Walt Handelsman‘s summary of the initial response aside, it’s not at all hollow, despite what the GOP loyalists insist.
And here’s the funny part: The one thing we all thought would blow the roof off the White House, that Trump Tower meeting, did turn out to be a nothingburger, the only takeaway being that the Russians were playing Don Jr and the rest of the Trump crew as easily manipulated nincompoops.
Don Jr was gullible enough to be tricked into convening the meeting, but even he quickly saw that there was nothing of substance being offered and he walked out early.
It’s all the other stuff that adds up, and all those dormitory lawyers are going to do the one thing that clever sophomores hate the most: They’re going to have to actually sit down and do the reading.

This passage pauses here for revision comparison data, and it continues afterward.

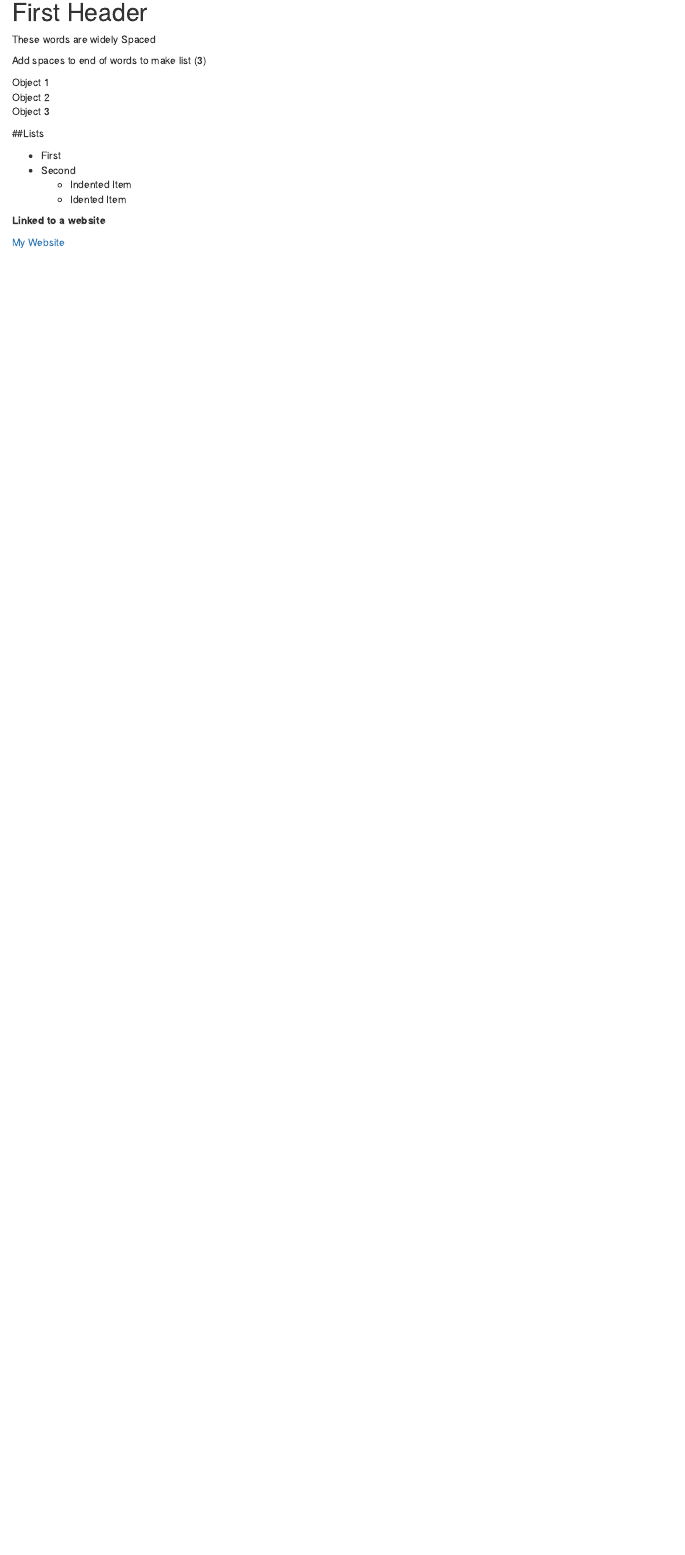
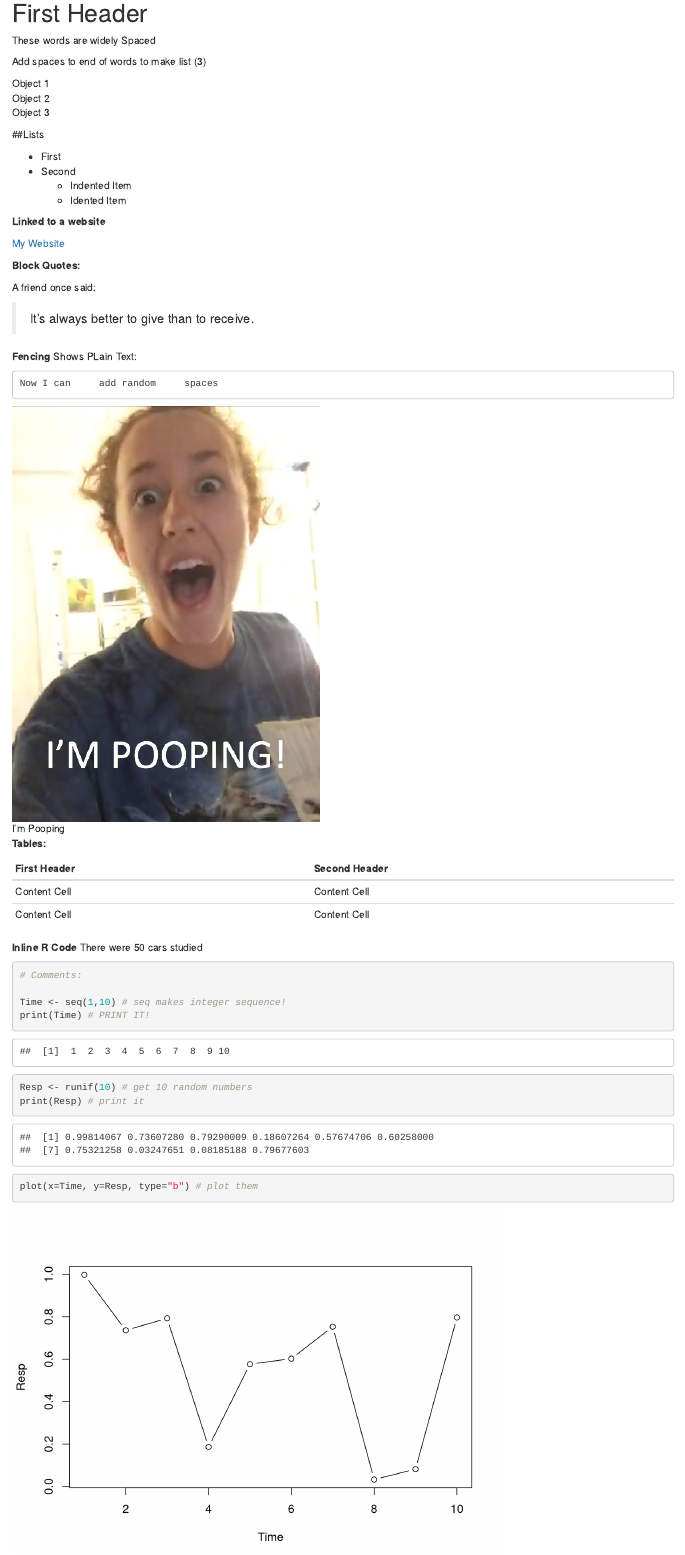
Before and after one commit to alexburn17/CompBio, an R Markdown document (ComBioNotes.Rmd): the page in a window 1100 px wide, from 720 px down before the commit and from 710 px down after it, so that both start at the same text. Rendered offline with R 4.5, knitr and Pandoc, with nearby package versions; code that draws random numbers runs with fixed seeds of ours.

Commit message:
updated my notes

````diff
--- a/ComBioNotes.Rmd
+++ b/ComBioNotes.Rmd
@@ -53,3 +53,43 @@ Object 3
 **Linked to a website**
 
 [My Website](https://alexburn17.github.io/CompBio/)
+
+**Block Quotes:**
+
+A friend once said:
+
+> It's always better to give
+> than to receive.
+
+
+**Fencing** Shows PLain Text:
+
+```
+Now I can     add random     spaces
+```
+
+![I'm Pooping](ImPooping.png)
+
+
+**Tables:**
+
+First Header  | Second Header
+------------- | -------------
+Content Cell  | Content Cell
+Content Cell  | Content Cell
+
+
+**Inline R Code**
+There were `r nrow(cars)` cars studied
+
+```{r}
+# Comments:
+
+Time <- seq(1,10) # seq makes integer sequence!
+print(Time) # PRINT IT!
+
+Resp <- runif(10) # get 10 random numbers
+print(Resp) # print it
+
+plot(x=Time, y=Resp, type="b") # plot them
+```
````
Also changed, not shown: index.Rmd (+1 -1 lines), ComBioNotes.html, ImPooping.png (added).
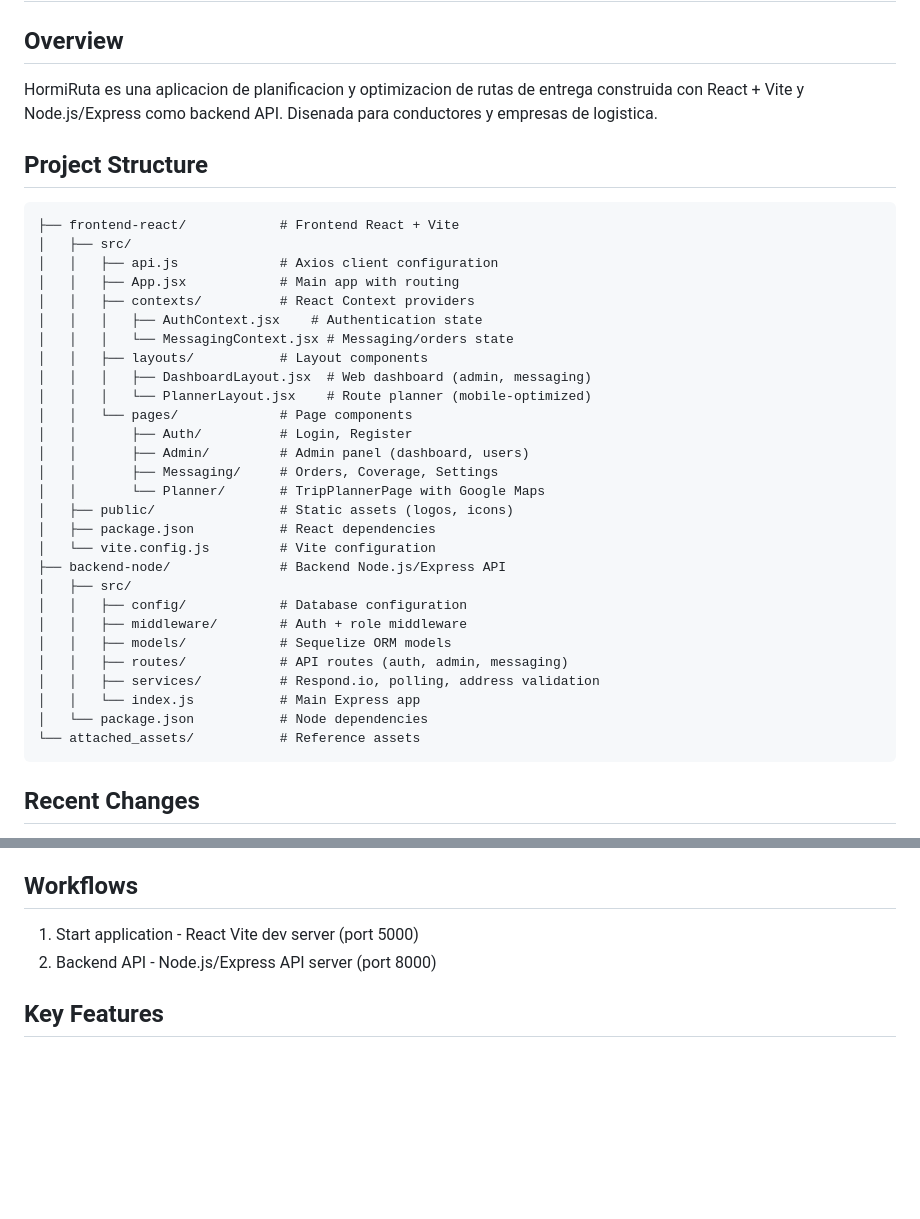
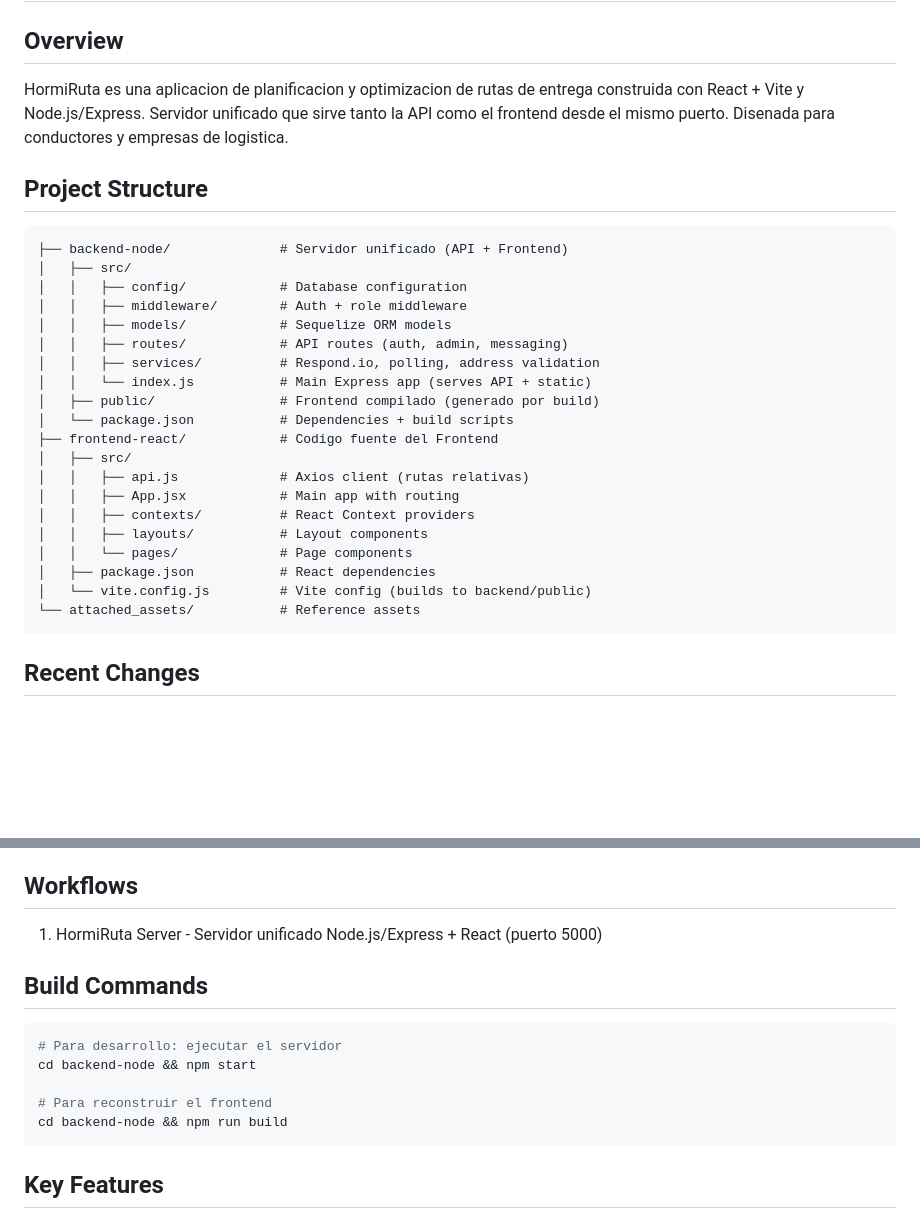
Before and after one commit to e38377066-max/HormiRuta, a Markdown page: replit.md, 2 parts joined by grey strips. Rendered like a GitHub page; blank space fills up the shorter version.

Commit message:
Unify project structure into a single server
Consolidate the backend Node.js and frontend React applications into a single unified server.

Replit-Commit-Author: Agent
Replit-Commit-Session-Id: df861195-0919-4ece-a075-91fddac07dbf
Replit-Commit-Checkpoint-Type: full_checkpoint
Replit-Commit-Event-Id: b57cb4cf-5a78-433e-8608-a133e571d765
Replit-Commit-Screenshot-Url: https://storage.googleapis.com/screenshot-production-us-central1/caaf8ac1-a1bd-45cc-8a8c-3b948bf6c458/df861195-0919-4ece-a075-91fddac07dbf/skmjCq7
Replit-Helium-Checkpoint-Created: true

````diff
--- a/replit.md
+++ b/replit.md
@@ -1,37 +1,29 @@
 # HormiRuta
 
 ## Overview
-HormiRuta es una aplicacion de planificacion y optimizacion de rutas de entrega construida con React + Vite y Node.js/Express como backend API. Disenada para conductores y empresas de logistica.
+HormiRuta es una aplicacion de planificacion y optimizacion de rutas de entrega construida con React + Vite y Node.js/Express. Servidor unificado que sirve tanto la API como el frontend desde el mismo puerto. Disenada para conductores y empresas de logistica.
 
 ## Project Structure
 ```
-├── frontend-react/            # Frontend React + Vite
-│   ├── src/
-│   │   ├── api.js             # Axios client configuration
-│   │   ├── App.jsx            # Main app with routing
-│   │   ├── contexts/          # React Context providers
-│   │   │   ├── AuthContext.jsx    # Authentication state
-│   │   │   └── MessagingContext.jsx # Messaging/orders state
-│   │   ├── layouts/           # Layout components
-│   │   │   ├── DashboardLayout.jsx  # Web dashboard (admin, messaging)
-│   │   │   └── PlannerLayout.jsx    # Route planner (mobile-optimized)
-│   │   └── pages/             # Page components
-│   │       ├── Auth/          # Login, Register
-│   │       ├── Admin/         # Admin panel (dashboard, users)
-│   │       ├── Messaging/     # Orders, Coverage, Settings
-│   │       └── Planner/       # TripPlannerPage with Google Maps
-│   ├── public/                # Static assets (logos, icons)
-│   ├── package.json           # React dependencies
-│   └── vite.config.js         # Vite configuration
-├── backend-node/              # Backend Node.js/Express API
+├── backend-node/              # Servidor unificado (API + Frontend)
 │   ├── src/
 │   │   ├── config/            # Database configuration
 │   │   ├── middleware/        # Auth + role middleware
 │   │   ├── models/            # Sequelize ORM models
 │   │   ├── routes/            # API routes (auth, admin, messaging)
 │   │   ├── services/          # Respond.io, polling, address validation
-│   │   └── index.js           # Main Express app
-│   └── package.json           # Node dependencies
+│   │   └── index.js           # Main Express app (serves API + static)
+│   ├── public/                # Frontend compilado (generado por build)
+│   └── package.json           # Dependencies + build scripts
+├── frontend-react/            # Codigo fuente del Frontend
+│   ├── src/
+│   │   ├── api.js             # Axios client (rutas relativas)
+│   │   ├── App.jsx            # Main app with routing
+│   │   ├── contexts/          # React Context providers
+│   │   ├── layouts/           # Layout components
+│   │   └── pages/             # Page components
+│   ├── package.json           # React dependencies
+│   └── vite.config.js         # Vite config (builds to backend/public)
 └── attached_assets/           # Reference assets
 ```
 
@@ -66,8 +58,16 @@ HormiRuta es una aplicacion de planificacion y optimizacion de rutas de entrega
 - Password Hashing: bcryptjs
 
 ## Workflows
-1. Start application - React Vite dev server (port 5000)
-2. Backend API - Node.js/Express API server (port 8000)
+1. HormiRuta Server - Servidor unificado Node.js/Express + React (puerto 5000)
+
+## Build Commands
+```bash
+# Para desarrollo: ejecutar el servidor
+cd backend-node && npm start
+
+# Para reconstruir el frontend
+cd backend-node && npm run build
+```
 
 ## Key Features
 - User authentication (email/password)
````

Life is so unfair.
Though there’s this bit of consolation: People have been gasping that it’s 480 pages, but if you skip the footnotes, it’s only about 240 pages. And if you don’t count the redacted parts, you begin to lose excuses for running your mouth in class about the assigned reading you haven’t actually done.
The other consolation being that, on social media, you can keep confidently running your mouth anyway. There is no stern professor to rap on the table and demand you back it up with facts.
And on a related note, Joe Heller points out that, if Trump wants to send undocumented aliens out into the countryside, the countryside would appreciate the extra help.
It would be a whole lot easier to solve the issue of illegal aliens, instead of trying to grab them all one by one, to enforce the laws against hiring them, and I don’t know what it would cost to send people around to the various farms and orchards and slaughterhouses, not to check the workers for green cards but to check the owners for proof of compliance.
Auditors, not cops.
A few well-placed, substantial fines would focus not only those employers but their competitors.
I also know this: The chief motivator for looking the other way is knowing that your competitors are looking the other way. There is a don’t-ask-don’t-tell attitude in our food chain that is based on the premise that you can’t compete if you don’t cheat.
Meanwhile, conservative cartoonists have continued to draw cartoons showing mayors of sanctuary cities being horrified by Trump’s threat, but I have not seen one such case, and, in fact, there have been many cases of mayors saying they’d welcome the tired, the poor, the huddled masses yearning to breathe free.
Which means that those cartoons are not simply the prideful, unsubstantiated theoretical spin of those late-night sessions in the sophomore dorm but actual, verifiable lies.
That’s not patriotism. It is, in fact, pretty much the opposite.
There’s a reason the junior class is smaller than the sophomore class, but, unfortunately for us, the real world isn’t so well-regulated.